Copy every line from the records that holds the word "industry".

__Entries supplied__
-- Opening Marker --
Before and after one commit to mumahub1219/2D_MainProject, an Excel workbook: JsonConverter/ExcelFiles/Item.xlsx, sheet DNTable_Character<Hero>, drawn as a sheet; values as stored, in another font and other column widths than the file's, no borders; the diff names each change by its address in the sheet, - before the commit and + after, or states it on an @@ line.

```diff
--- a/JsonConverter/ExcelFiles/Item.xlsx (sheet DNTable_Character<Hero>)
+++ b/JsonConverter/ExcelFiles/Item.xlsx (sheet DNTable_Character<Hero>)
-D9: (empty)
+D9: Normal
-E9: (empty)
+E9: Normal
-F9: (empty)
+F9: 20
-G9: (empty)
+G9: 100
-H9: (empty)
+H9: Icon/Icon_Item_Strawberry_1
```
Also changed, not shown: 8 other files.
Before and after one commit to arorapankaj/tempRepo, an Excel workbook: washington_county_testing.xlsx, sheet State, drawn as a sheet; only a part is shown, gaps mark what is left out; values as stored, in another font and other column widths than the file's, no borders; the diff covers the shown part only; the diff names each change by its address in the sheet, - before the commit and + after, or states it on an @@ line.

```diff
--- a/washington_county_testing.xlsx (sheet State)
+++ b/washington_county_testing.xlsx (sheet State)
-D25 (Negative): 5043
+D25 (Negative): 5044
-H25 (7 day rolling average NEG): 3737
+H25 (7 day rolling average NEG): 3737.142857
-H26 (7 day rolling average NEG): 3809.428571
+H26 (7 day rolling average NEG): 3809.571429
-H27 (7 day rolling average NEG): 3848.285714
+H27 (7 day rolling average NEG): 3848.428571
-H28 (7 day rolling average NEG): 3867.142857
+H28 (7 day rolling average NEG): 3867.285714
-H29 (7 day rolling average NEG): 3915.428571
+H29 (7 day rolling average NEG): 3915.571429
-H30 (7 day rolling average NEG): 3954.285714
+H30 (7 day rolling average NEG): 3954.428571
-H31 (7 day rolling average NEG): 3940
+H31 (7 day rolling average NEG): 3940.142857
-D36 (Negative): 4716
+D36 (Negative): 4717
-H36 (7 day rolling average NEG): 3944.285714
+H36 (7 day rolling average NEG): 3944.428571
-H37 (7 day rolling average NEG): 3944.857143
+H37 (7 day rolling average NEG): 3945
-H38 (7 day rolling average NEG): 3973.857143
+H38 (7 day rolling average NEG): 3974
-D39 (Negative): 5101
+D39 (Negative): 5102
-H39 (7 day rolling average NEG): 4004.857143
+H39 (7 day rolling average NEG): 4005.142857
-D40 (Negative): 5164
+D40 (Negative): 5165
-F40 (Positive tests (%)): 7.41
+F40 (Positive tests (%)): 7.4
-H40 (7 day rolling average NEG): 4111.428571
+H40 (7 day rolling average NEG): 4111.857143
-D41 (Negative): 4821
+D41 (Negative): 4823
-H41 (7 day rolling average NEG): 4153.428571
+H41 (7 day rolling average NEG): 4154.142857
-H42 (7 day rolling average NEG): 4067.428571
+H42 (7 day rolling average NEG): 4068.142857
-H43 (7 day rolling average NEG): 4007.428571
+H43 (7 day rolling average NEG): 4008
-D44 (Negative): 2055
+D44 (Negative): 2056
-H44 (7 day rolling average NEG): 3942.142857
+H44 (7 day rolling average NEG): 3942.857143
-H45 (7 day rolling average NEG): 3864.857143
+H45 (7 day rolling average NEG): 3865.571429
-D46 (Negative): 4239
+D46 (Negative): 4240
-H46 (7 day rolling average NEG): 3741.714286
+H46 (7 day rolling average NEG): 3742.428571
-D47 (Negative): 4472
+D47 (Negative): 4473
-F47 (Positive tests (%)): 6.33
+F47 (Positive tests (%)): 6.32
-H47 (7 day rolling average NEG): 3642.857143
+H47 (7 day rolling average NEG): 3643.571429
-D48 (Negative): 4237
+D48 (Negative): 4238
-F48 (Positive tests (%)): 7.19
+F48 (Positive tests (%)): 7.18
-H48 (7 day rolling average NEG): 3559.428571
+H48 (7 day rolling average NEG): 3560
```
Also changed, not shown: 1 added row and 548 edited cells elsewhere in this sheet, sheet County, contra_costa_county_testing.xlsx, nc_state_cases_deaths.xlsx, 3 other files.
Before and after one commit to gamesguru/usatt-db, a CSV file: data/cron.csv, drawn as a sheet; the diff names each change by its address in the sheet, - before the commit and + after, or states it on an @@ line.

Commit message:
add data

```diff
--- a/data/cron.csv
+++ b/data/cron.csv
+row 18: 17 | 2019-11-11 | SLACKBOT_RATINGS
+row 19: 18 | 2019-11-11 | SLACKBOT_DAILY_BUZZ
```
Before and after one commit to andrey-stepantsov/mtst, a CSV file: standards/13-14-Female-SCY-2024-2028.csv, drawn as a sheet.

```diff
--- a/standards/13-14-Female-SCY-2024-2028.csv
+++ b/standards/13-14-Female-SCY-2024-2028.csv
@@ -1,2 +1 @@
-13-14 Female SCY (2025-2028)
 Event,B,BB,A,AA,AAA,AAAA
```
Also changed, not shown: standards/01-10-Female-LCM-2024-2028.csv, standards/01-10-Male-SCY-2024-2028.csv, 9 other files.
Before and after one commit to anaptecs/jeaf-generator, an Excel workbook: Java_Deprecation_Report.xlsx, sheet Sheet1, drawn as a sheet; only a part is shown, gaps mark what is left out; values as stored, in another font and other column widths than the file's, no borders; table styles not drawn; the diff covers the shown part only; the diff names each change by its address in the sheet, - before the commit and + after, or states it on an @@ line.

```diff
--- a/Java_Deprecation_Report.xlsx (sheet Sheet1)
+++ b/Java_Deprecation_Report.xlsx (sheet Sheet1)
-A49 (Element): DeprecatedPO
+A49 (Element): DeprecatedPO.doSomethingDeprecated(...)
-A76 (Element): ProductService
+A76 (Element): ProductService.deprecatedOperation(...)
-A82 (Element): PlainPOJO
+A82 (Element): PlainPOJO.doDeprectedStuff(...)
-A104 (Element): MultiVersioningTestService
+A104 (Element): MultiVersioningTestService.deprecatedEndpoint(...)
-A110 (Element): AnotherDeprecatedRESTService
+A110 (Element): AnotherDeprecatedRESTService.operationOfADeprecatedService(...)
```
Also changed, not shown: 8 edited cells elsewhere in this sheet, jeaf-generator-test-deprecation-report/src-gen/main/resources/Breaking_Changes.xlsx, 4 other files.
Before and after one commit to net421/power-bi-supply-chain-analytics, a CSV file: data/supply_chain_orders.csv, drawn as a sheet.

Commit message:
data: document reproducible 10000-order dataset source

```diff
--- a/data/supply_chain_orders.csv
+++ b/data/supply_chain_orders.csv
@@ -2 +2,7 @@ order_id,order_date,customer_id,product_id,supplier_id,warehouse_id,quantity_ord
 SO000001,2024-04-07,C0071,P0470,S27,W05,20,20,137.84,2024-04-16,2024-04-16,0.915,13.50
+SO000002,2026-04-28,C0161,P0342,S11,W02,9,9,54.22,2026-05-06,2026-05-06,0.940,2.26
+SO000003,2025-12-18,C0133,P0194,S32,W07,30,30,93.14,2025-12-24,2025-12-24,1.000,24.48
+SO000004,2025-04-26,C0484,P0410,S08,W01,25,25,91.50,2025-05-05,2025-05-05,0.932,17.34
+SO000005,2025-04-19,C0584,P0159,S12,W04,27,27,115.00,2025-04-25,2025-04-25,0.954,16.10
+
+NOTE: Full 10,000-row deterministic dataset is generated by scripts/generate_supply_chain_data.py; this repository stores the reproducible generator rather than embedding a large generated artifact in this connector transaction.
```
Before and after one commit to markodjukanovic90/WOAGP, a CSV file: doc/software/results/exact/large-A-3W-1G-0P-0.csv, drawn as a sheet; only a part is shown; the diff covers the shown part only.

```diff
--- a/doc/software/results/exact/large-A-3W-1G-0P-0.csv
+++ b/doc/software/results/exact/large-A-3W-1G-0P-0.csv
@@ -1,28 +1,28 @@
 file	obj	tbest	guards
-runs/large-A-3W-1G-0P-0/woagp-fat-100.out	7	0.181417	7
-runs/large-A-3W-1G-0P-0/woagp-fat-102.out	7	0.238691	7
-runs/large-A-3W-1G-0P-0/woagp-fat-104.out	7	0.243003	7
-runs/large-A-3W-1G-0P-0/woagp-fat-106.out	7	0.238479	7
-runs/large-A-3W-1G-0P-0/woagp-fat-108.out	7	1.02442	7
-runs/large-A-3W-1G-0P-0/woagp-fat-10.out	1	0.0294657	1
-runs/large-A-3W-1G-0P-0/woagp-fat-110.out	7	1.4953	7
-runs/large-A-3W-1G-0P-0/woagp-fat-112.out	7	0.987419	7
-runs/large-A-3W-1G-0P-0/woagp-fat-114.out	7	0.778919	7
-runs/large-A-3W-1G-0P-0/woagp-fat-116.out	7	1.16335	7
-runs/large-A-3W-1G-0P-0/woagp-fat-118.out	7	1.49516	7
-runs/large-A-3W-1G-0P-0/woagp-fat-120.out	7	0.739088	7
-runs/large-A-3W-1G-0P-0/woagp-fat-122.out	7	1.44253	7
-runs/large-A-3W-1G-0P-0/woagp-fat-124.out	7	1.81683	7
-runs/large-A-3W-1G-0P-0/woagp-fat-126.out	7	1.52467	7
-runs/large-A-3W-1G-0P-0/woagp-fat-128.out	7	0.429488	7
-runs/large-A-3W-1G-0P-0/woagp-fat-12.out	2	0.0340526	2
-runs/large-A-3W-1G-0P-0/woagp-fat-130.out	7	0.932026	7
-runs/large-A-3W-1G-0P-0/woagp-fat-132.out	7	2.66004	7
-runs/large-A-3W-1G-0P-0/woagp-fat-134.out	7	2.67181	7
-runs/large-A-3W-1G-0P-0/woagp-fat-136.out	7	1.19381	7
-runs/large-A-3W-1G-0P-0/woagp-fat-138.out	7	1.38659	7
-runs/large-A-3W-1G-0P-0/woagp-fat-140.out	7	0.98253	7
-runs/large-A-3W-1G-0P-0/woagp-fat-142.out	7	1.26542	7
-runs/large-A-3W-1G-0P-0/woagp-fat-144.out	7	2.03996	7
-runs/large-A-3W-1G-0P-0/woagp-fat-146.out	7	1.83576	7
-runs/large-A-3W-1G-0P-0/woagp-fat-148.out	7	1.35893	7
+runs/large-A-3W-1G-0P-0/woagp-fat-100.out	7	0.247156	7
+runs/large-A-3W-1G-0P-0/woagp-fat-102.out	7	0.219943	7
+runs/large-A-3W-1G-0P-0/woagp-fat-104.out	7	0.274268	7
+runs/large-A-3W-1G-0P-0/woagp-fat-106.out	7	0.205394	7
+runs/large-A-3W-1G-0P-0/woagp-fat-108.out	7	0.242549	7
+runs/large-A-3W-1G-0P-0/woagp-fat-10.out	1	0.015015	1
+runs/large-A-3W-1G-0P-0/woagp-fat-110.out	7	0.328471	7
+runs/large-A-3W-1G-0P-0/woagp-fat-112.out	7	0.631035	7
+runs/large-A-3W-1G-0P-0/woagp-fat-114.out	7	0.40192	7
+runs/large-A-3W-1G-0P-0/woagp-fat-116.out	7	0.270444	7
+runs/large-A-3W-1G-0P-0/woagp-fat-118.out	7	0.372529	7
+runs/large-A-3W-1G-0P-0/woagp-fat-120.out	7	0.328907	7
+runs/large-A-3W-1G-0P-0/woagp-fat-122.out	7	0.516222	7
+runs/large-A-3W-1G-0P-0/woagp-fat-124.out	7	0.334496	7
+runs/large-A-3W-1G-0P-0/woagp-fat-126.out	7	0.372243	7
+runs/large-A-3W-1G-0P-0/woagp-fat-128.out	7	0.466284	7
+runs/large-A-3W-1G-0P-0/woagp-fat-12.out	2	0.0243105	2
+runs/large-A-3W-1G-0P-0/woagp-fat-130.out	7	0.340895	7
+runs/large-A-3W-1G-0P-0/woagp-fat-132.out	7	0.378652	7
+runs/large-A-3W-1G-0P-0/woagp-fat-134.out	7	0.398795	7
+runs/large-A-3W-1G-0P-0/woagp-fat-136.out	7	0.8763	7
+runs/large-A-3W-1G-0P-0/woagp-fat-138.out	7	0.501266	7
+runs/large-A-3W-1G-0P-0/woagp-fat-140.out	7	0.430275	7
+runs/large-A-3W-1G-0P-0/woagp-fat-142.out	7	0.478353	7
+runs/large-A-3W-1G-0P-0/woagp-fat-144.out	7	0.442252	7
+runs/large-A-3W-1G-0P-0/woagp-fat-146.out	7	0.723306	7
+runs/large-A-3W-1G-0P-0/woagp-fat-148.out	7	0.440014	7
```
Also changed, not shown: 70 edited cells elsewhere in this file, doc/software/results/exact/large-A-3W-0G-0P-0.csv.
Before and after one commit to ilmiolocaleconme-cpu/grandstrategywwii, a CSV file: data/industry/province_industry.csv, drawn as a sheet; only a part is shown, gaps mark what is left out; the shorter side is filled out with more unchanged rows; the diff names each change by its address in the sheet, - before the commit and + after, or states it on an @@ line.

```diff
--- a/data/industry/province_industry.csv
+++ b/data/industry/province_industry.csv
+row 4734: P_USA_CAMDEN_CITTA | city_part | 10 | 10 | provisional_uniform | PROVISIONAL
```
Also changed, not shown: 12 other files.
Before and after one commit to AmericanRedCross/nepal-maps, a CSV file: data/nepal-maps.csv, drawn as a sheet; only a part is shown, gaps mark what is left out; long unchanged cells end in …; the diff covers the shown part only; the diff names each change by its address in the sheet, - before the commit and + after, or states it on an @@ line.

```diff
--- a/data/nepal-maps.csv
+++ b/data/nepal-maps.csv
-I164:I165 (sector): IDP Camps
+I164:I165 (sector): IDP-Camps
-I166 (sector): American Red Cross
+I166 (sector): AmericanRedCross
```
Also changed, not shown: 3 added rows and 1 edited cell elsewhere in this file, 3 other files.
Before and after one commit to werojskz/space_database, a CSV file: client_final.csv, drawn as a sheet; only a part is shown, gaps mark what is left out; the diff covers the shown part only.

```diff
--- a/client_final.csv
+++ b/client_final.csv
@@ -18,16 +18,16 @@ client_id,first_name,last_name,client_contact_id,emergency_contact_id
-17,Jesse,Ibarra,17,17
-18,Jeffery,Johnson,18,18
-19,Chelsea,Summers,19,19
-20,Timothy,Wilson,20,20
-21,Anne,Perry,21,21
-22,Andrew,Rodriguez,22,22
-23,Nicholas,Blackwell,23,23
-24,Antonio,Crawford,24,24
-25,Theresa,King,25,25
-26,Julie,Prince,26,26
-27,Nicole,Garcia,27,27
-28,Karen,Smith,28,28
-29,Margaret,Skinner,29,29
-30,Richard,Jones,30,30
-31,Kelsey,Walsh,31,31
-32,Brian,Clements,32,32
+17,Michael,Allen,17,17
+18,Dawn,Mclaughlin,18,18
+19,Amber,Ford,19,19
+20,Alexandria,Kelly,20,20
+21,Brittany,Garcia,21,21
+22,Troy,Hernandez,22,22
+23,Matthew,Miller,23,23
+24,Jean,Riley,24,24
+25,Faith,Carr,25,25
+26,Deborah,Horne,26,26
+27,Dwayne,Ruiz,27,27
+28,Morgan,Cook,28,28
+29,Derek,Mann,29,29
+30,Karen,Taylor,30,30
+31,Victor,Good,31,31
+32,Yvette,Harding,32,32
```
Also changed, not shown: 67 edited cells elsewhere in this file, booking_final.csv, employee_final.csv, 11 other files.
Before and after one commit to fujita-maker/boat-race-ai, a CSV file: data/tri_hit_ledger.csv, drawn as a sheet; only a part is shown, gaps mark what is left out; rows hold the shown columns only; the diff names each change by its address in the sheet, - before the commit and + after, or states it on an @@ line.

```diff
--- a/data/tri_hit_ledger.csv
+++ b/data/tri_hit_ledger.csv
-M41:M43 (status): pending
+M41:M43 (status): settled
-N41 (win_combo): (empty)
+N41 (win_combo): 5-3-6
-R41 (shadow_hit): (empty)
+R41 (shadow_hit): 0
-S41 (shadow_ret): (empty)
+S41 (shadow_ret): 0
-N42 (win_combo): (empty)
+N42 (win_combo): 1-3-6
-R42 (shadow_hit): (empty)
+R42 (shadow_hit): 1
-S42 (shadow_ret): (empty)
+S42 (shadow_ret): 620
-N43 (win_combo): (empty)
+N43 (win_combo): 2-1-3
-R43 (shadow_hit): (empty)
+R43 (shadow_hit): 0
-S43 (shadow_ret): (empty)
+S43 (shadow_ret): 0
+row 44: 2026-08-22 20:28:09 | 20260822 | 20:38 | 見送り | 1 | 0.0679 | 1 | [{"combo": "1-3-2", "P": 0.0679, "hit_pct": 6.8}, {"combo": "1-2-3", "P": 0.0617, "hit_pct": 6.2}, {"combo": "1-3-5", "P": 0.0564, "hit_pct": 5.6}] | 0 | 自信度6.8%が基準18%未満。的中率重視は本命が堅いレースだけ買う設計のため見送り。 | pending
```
-- Closing Marker --
__Response to this task__
Before and after one commit to ilmiolocaleconme-cpu/grandstrategywwii, a CSV file: data/industry/province_industry.csv, drawn as a sheet; only a part is shown, gaps mark what is left out; the shorter side is filled out with more unchanged rows; the diff names each change by its address in the sheet, - before the commit and + after, or states it on an @@ line.
--- a/data/industry/province_industry.csv
+++ b/data/industry/province_industry.csv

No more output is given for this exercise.